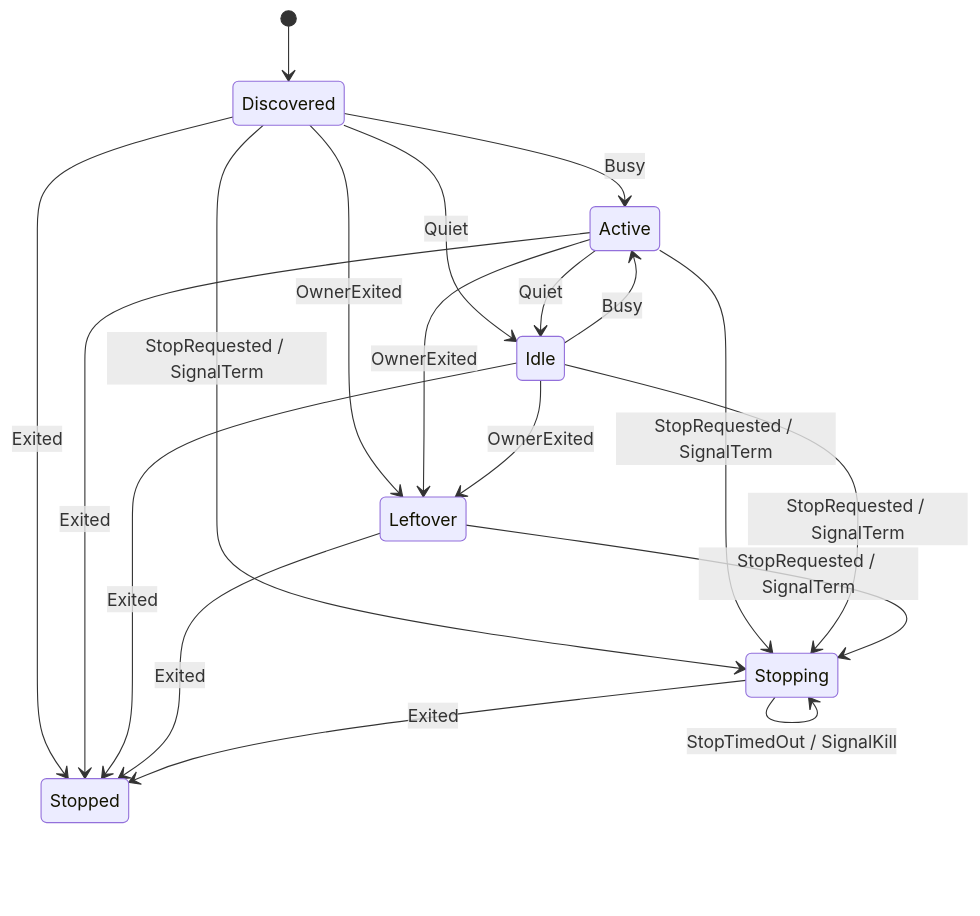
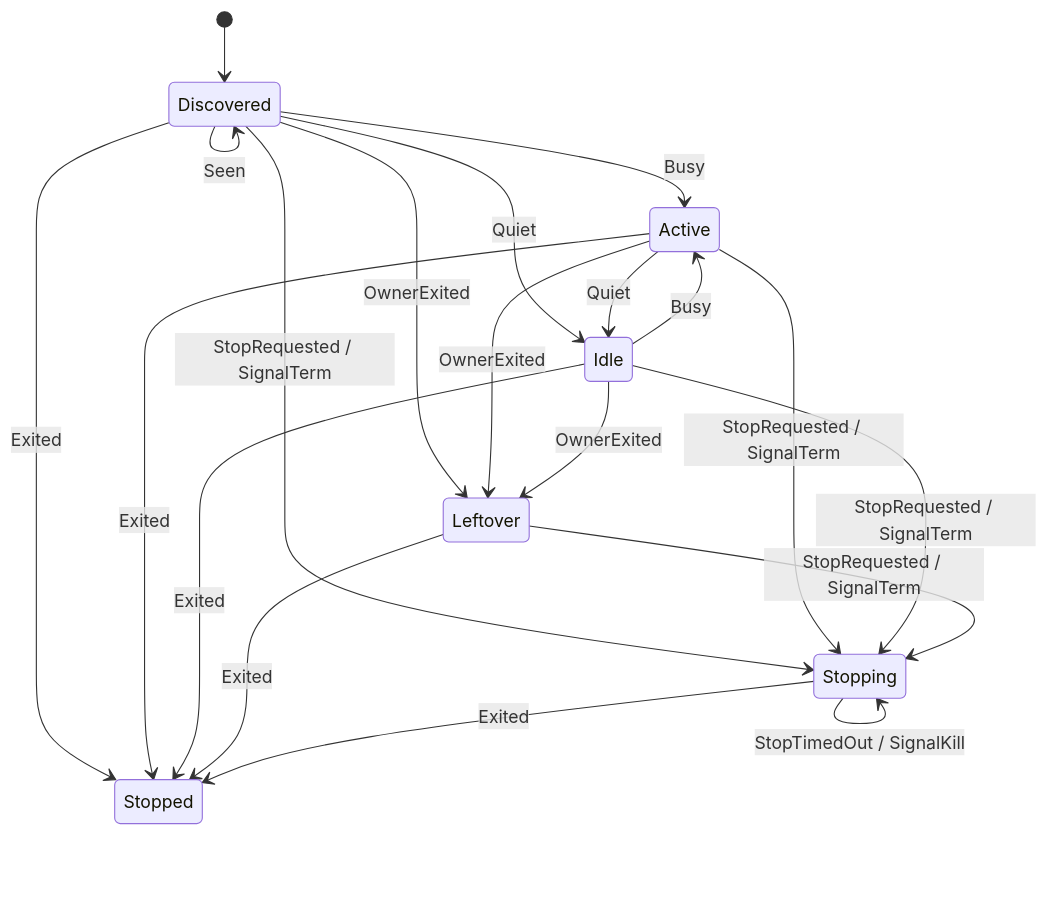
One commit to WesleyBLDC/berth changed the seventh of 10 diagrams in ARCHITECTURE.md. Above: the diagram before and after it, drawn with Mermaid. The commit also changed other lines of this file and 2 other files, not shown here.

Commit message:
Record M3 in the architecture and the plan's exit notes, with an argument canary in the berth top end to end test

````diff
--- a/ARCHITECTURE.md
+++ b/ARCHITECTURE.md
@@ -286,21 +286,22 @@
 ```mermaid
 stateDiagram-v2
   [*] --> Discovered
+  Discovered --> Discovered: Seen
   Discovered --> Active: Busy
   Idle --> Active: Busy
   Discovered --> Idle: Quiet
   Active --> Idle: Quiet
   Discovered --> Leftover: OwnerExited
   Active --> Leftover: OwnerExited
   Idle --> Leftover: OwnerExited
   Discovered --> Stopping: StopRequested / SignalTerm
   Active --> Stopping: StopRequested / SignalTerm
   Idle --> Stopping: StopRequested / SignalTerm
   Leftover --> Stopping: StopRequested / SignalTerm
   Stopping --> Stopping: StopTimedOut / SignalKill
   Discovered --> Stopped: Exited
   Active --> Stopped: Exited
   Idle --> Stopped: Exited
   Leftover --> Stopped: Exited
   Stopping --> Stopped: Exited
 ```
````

··········

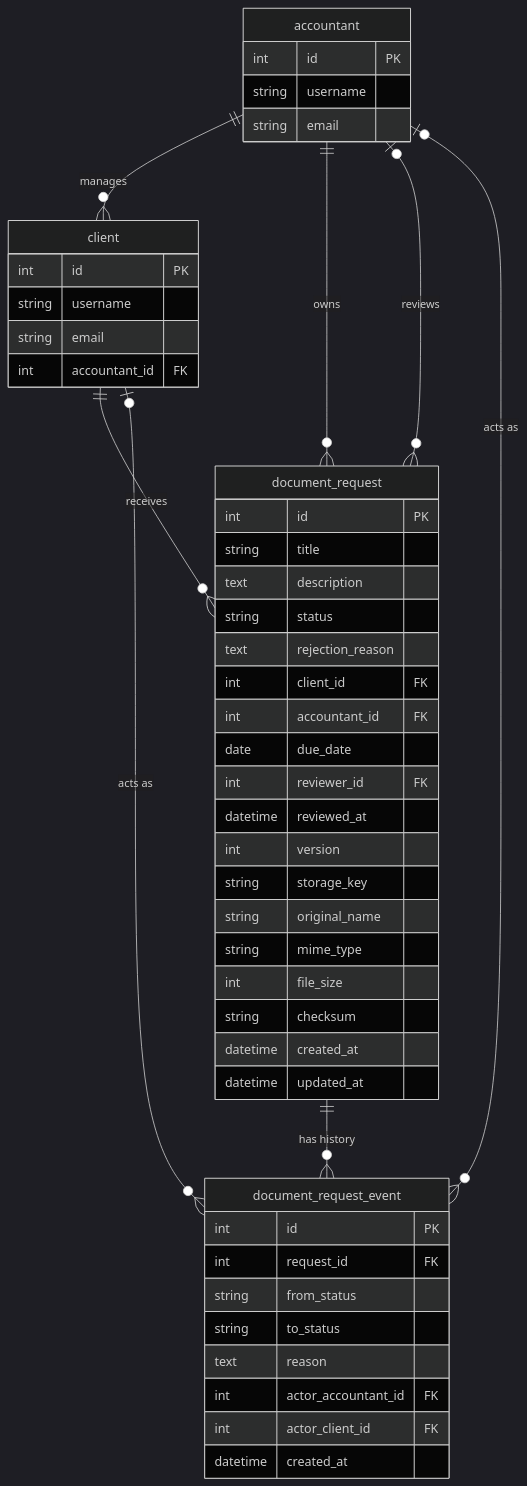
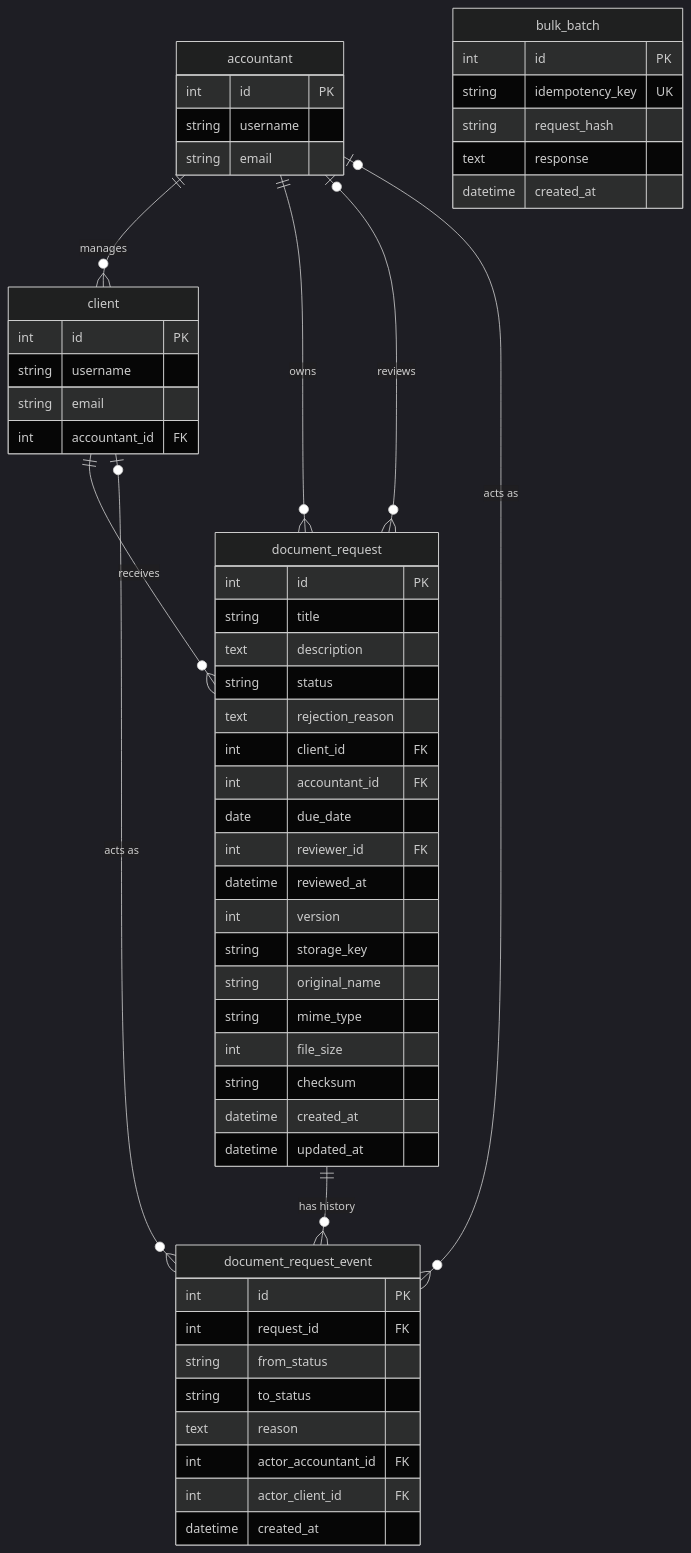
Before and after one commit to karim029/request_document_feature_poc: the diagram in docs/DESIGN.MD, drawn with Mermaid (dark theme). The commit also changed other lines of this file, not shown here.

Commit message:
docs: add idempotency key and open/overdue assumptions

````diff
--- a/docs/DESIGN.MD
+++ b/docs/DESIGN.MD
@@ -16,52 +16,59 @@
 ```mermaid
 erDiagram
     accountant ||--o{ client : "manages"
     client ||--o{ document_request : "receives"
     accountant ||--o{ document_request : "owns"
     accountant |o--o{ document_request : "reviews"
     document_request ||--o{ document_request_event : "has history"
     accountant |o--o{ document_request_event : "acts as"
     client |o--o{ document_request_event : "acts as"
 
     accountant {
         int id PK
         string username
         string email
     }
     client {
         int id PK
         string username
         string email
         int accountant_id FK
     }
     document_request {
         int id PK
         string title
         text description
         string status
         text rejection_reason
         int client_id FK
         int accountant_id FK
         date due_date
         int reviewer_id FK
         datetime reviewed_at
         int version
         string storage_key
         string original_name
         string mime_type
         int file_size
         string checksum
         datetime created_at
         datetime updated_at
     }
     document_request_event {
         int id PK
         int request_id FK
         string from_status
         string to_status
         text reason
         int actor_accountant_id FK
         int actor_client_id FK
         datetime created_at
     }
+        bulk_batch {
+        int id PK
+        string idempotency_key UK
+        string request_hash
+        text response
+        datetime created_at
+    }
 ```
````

··········

What the task asks: If a line of the data contains "DESIGN", copy it out.

Answer area:
Before and after one commit to karim029/request_document_feature_poc: the diagram in docs/DESIGN.MD, drawn with Mermaid (dark theme). The commit also changed other lines of this file, not shown here.
--- a/docs/DESIGN.MD
+++ b/docs/DESIGN.MD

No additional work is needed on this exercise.